_Records_:

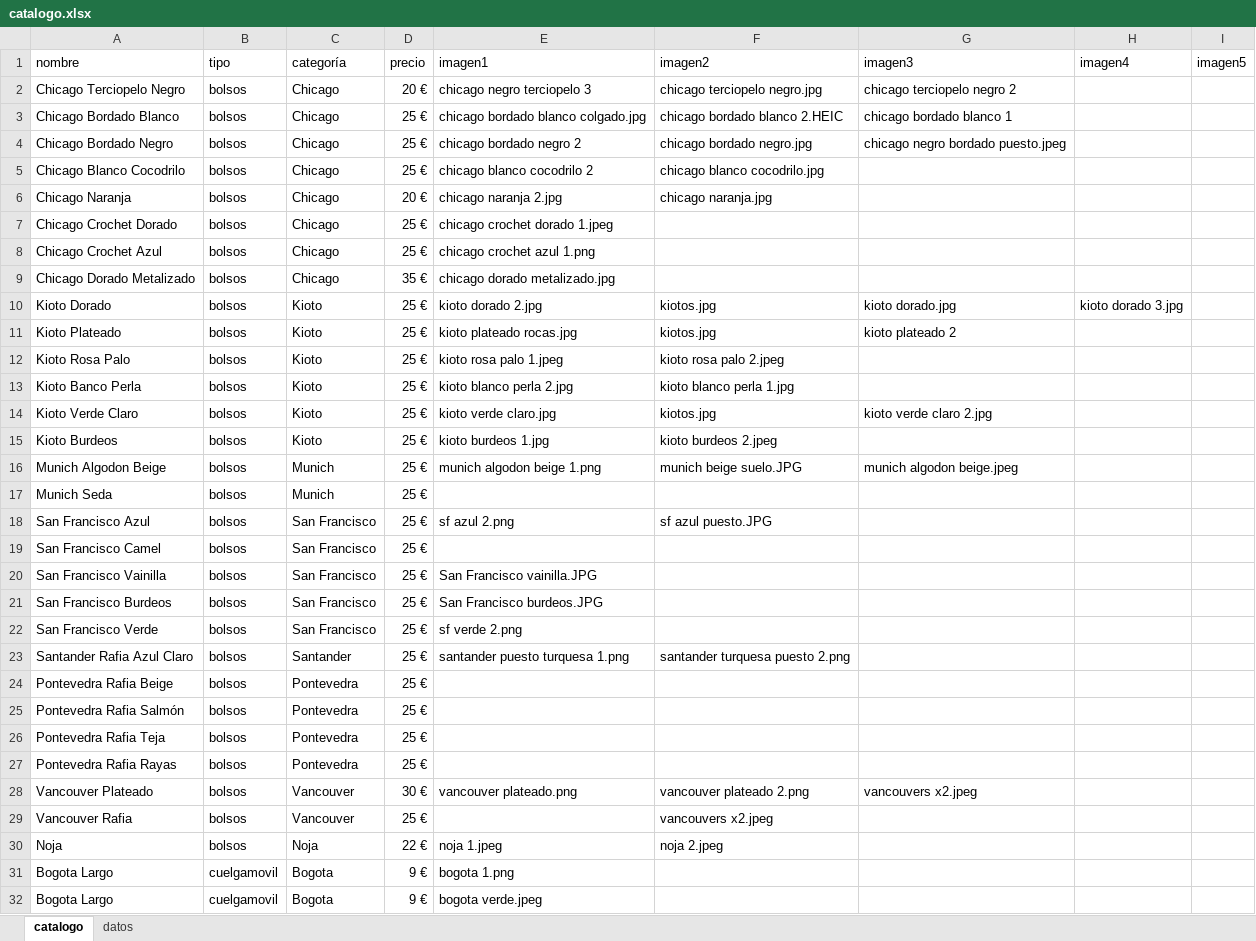
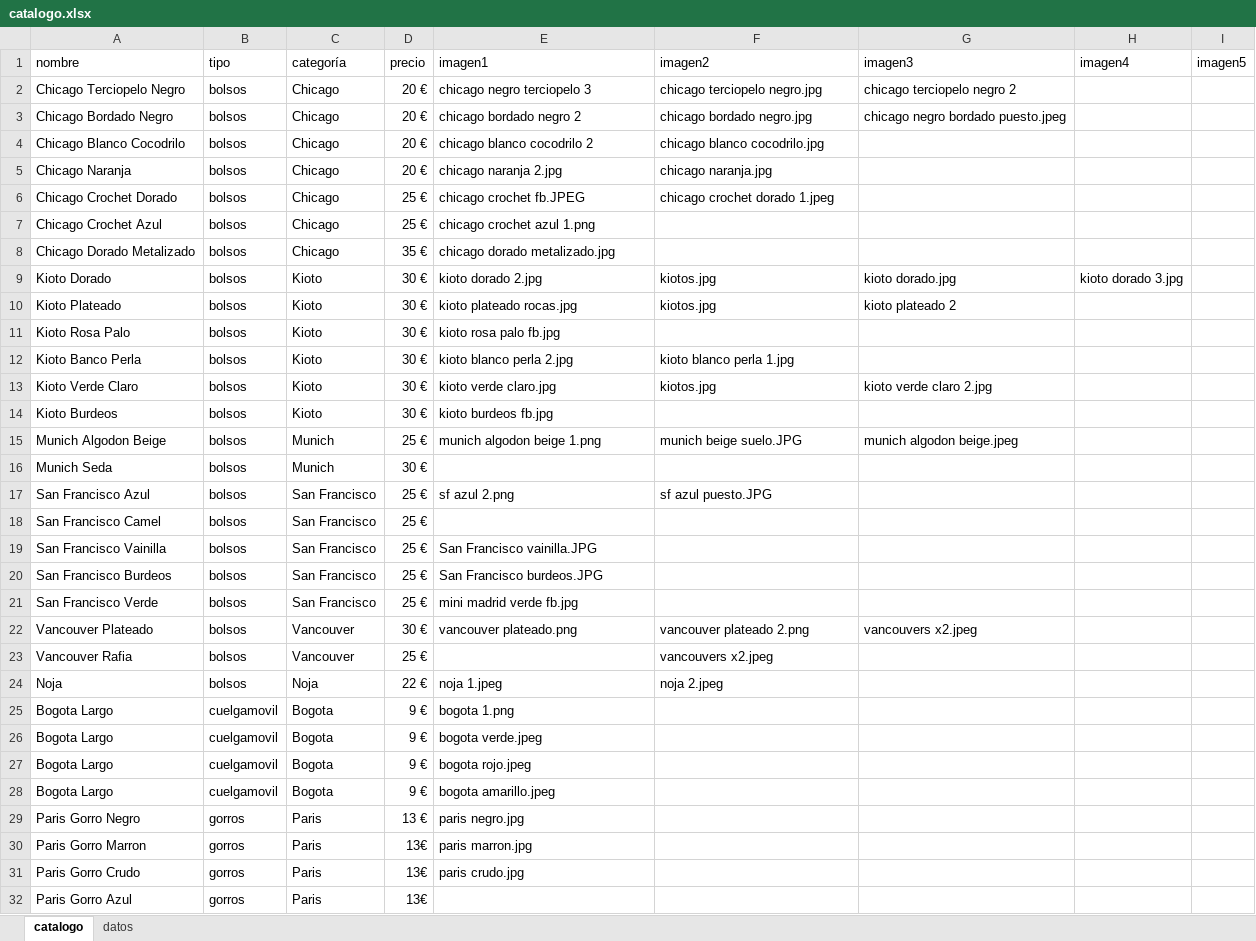
Before and after one commit to guillebielza/maruchis, an Excel workbook: catalogo.xlsx, sheet catalogo, drawn as a sheet; only a part is shown; the shorter side is filled out with more unchanged rows; values as stored, in another font and other column widths than the file's, no borders; charts and pictures and table styles not drawn; removed rows and columns are numbered as before the commit, all else as after; the diff covers the shown part only; the diff names each change by its address in the sheet, - before the commit and + after, or states it on an @@ line.

```diff
--- a/catalogo.xlsx (sheet catalogo)
+++ b/catalogo.xlsx (sheet catalogo)
-row 3: Chicago Bordado Blanco | bolsos | Chicago | 25 € | chicago bordado blanco colgado.jpg | chicago bordado blanco 2.HEIC | chicago bordado blanco 1
-D3:D4 (precio): 25 €
+D3:D4 (precio): 20 €
-E6 (imagen1): chicago crochet dorado 1.jpeg
+E6 (imagen1): chicago crochet fb.JPEG
-F6 (imagen2): (empty)
+F6 (imagen2): chicago crochet dorado 1.jpeg
-D9:D14 (precio): 25 €
+D9:D14 (precio): 30 €
-E11 (imagen1): kioto rosa palo 1.jpeg
+E11 (imagen1): kioto rosa palo fb.jpg
-F11 (imagen2): kioto rosa palo 2.jpeg
+F11 (imagen2): (empty)
-E14 (imagen1): kioto burdeos 1.jpg
+E14 (imagen1): kioto burdeos fb.jpg
-F14 (imagen2): kioto burdeos 2.jpeg
+F14 (imagen2): (empty)
-D16 (precio): 25 €
+D16 (precio): 30 €
-E21 (imagen1): sf verde 2.png
+E21 (imagen1): mini madrid verde fb.jpg
-row 23: Santander Rafia Azul Claro | bolsos | Santander | 25 € | santander puesto turquesa 1.png | santander turquesa puesto 2.png
-row 24: Pontevedra Rafia Beige | bolsos | Pontevedra | 25 €
-row 25: Pontevedra Rafia Salmón | bolsos | Pontevedra | 25 €
-row 26: Pontevedra Rafia Teja | bolsos | Pontevedra | 25 €
-row 27: Pontevedra Rafia Rayas | bolsos | Pontevedra | 25 €
```
Also changed, not shown: 2 removed rows and 7 edited cells elsewhere in this sheet, 7 other files.
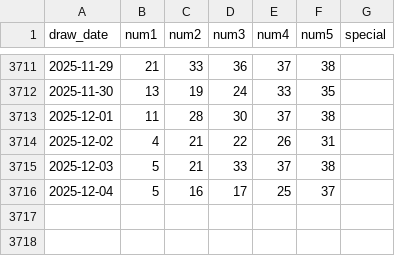
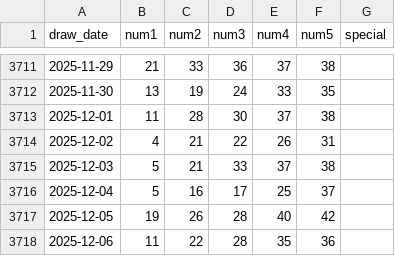
Before and after one commit to kmccartney24la/Lottery-Analysis-App, a CSV file: public/data/ga/fantasy5.csv, drawn as a sheet; only a part is shown, gaps mark what is left out.

```diff
--- a/public/data/ga/fantasy5.csv
+++ b/public/data/ga/fantasy5.csv
@@ -3716 +3716,3 @@ draw_date,num1,num2,num3,num4,num5,special
 2025-12-04,5,16,17,25,37,
+2025-12-05,19,26,28,40,42,
+2025-12-06,11,22,28,35,36,
```
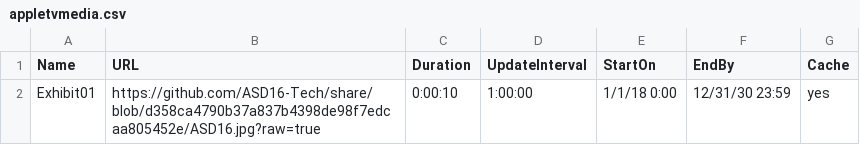
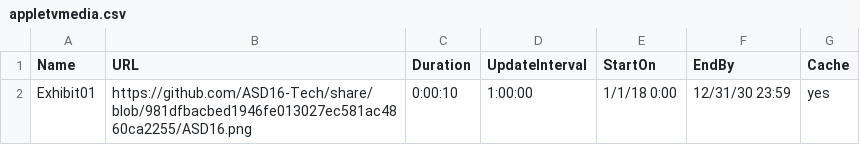
Before and after one commit to ASD16-Tech/share, a CSV file: appletvmedia.csv, drawn as a sheet.

Commit message:
Update appletvmedia.csv

```diff
--- a/appletvmedia.csv
+++ b/appletvmedia.csv
@@ -1,2 +1,2 @@
 Name,URL,Duration,UpdateInterval,StartOn,EndBy,Cache
-Exhibit01,https://github.com/ASD16-Tech/share/blob/d358ca4790b37a837b4398de98f7edcaa805452e/ASD16.jpg?raw=true,0:00:10,1:00:00,1/1/18 0:00,12/31/30 23:59,yes
+Exhibit01,https://github.com/ASD16-Tech/share/blob/981dfbacbed1946fe013027ec581ac4860ca2255/ASD16.png,0:00:10,1:00:00,1/1/18 0:00,12/31/30 23:59,yes
```
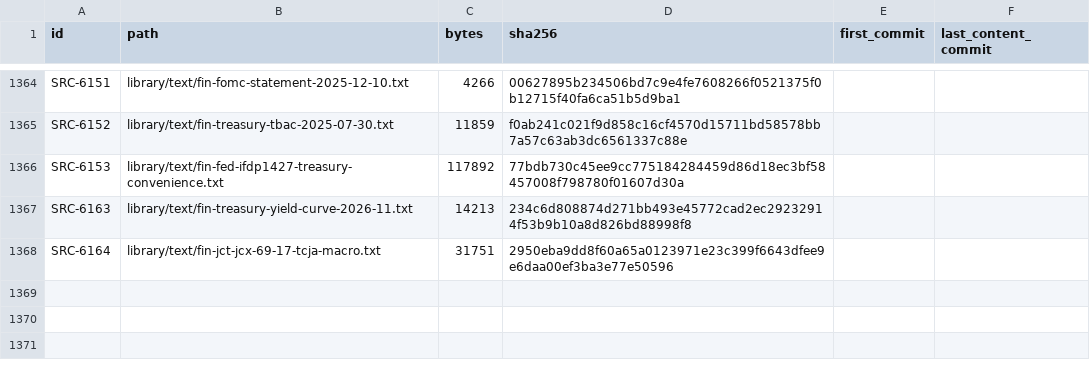
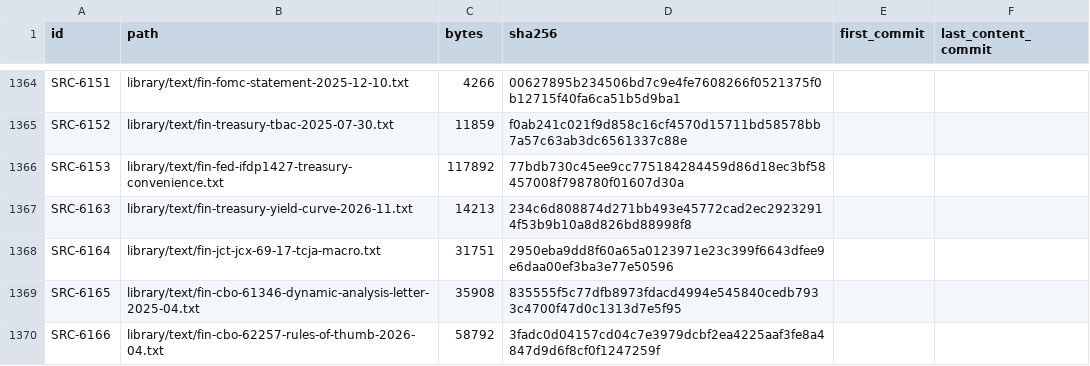
Before and after one commit to fm58cn6g4d-stack/project-2050, a CSV file: library/catalog-facts.csv, drawn as a sheet; only a part is shown, gaps mark what is left out.

```diff
--- a/library/catalog-facts.csv
+++ b/library/catalog-facts.csv
@@ -1368 +1368,3 @@ SRC-6163,library/text/fin-treasury-yield-curve-2026-11.txt,14213,234c6d808874d27
 SRC-6164,library/text/fin-jct-jcx-69-17-tcja-macro.txt,31751,2950eba9dd8f60a65a0123971e23c399f6643dfee9e6daa00ef3ba3e77e50596,,
+SRC-6165,library/text/fin-cbo-61346-dynamic-analysis-letter-2025-04.txt,35908,835555f5c77dfb8973fdacd4994e545840cedb7933c4700f47d0c1313d7e5f95,,
+SRC-6166,library/text/fin-cbo-62257-rules-of-thumb-2026-04.txt,58792,3fadc0d04157cd04c7e3979dcbf2ea4225aaf3fe8a4847d9d6f8cf0f1247259f,,
```
Also changed, not shown: 9 other files.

_Exercise objective_:
Retype the listing above exactly as it appears, omitting the pictures.

_Solution_:
Before and after one commit to guillebielza/maruchis, an Excel workbook: catalogo.xlsx, sheet catalogo, drawn as a sheet; only a part is shown; the shorter side is filled out with more unchanged rows; values as stored, in another font and other column widths than the file's, no borders; charts and pictures and table styles not drawn; removed rows and columns are numbered as before the commit, all else as after; the diff covers the shown part only; the diff names each change by its address in the sheet, - before the commit and + after, or states it on an @@ line.

```diff
--- a/catalogo.xlsx (sheet catalogo)
+++ b/catalogo.xlsx (sheet catalogo)
-row 3: Chicago Bordado Blanco | bolsos | Chicago | 25 € | chicago bordado blanco colgado.jpg | chicago bordado blanco 2.HEIC | chicago bordado blanco 1
-D3:D4 (precio): 25 €
+D3:D4 (precio): 20 €
-E6 (imagen1): chicago crochet dorado 1.jpeg
+E6 (imagen1): chicago crochet fb.JPEG
-F6 (imagen2): (empty)
+F6 (imagen2): chicago crochet dorado 1.jpeg
-D9:D14 (precio): 25 €
+D9:D14 (precio): 30 €
-E11 (imagen1): kioto rosa palo 1.jpeg
+E11 (imagen1): kioto rosa palo fb.jpg
-F11 (imagen2): kioto rosa palo 2.jpeg
+F11 (imagen2): (empty)
-E14 (imagen1): kioto burdeos 1.jpg
+E14 (imagen1): kioto burdeos fb.jpg
-F14 (imagen2): kioto burdeos 2.jpeg
+F14 (imagen2): (empty)
-D16 (precio): 25 €
+D16 (precio): 30 €
-E21 (imagen1): sf verde 2.png
+E21 (imagen1): mini madrid verde fb.jpg
-row 23: Santander Rafia Azul Claro | bolsos | Santander | 25 € | santander puesto turquesa 1.png | santander turquesa puesto 2.png
-row 24: Pontevedra Rafia Beige | bolsos | Pontevedra | 25 €
-row 25: Pontevedra Rafia Salmón | bolsos | Pontevedra | 25 €
-row 26: Pontevedra Rafia Teja | bolsos | Pontevedra | 25 €
-row 27: Pontevedra Rafia Rayas | bolsos | Pontevedra | 25 €
```
Also changed, not shown: 2 removed rows and 7 edited cells elsewhere in this sheet, 7 other files.
Before and after one commit to kmccartney24la/Lottery-Analysis-App, a CSV file: public/data/ga/fantasy5.csv, drawn as a sheet; only a part is shown, gaps mark what is left out.

```diff
--- a/public/data/ga/fantasy5.csv
+++ b/public/data/ga/fantasy5.csv
@@ -3716 +3716,3 @@ draw_date,num1,num2,num3,num4,num5,special
 2025-12-04,5,16,17,25,37,
+2025-12-05,19,26,28,40,42,
+2025-12-06,11,22,28,35,36,
```
Before and after one commit to ASD16-Tech/share, a CSV file: appletvmedia.csv, drawn as a sheet.

Commit message:
Update appletvmedia.csv

```diff
--- a/appletvmedia.csv
+++ b/appletvmedia.csv
@@ -1,2 +1,2 @@
 Name,URL,Duration,UpdateInterval,StartOn,EndBy,Cache
-Exhibit01,https://github.com/ASD16-Tech/share/blob/d358ca4790b37a837b4398de98f7edcaa805452e/ASD16.jpg?raw=true,0:00:10,1:00:00,1/1/18 0:00,12/31/30 23:59,yes
+Exhibit01,https://github.com/ASD16-Tech/share/blob/981dfbacbed1946fe013027ec581ac4860ca2255/ASD16.png,0:00:10,1:00:00,1/1/18 0:00,12/31/30 23:59,yes
```
Before and after one commit to fm58cn6g4d-stack/project-2050, a CSV file: library/catalog-facts.csv, drawn as a sheet; only a part is shown, gaps mark what is left out.

```diff
--- a/library/catalog-facts.csv
+++ b/library/catalog-facts.csv
@@ -1368 +1368,3 @@ SRC-6163,library/text/fin-treasury-yield-curve-2026-11.txt,14213,234c6d808874d27
 SRC-6164,library/text/fin-jct-jcx-69-17-tcja-macro.txt,31751,2950eba9dd8f60a65a0123971e23c399f6643dfee9e6daa00ef3ba3e77e50596,,
+SRC-6165,library/text/fin-cbo-61346-dynamic-analysis-letter-2025-04.txt,35908,835555f5c77dfb8973fdacd4994e545840cedb7933c4700f47d0c1313d7e5f95,,
+SRC-6166,library/text/fin-cbo-62257-rules-of-thumb-2026-04.txt,58792,3fadc0d04157cd04c7e3979dcbf2ea4225aaf3fe8a4847d9d6f8cf0f1247259f,,
```
Also changed, not shown: 9 other files.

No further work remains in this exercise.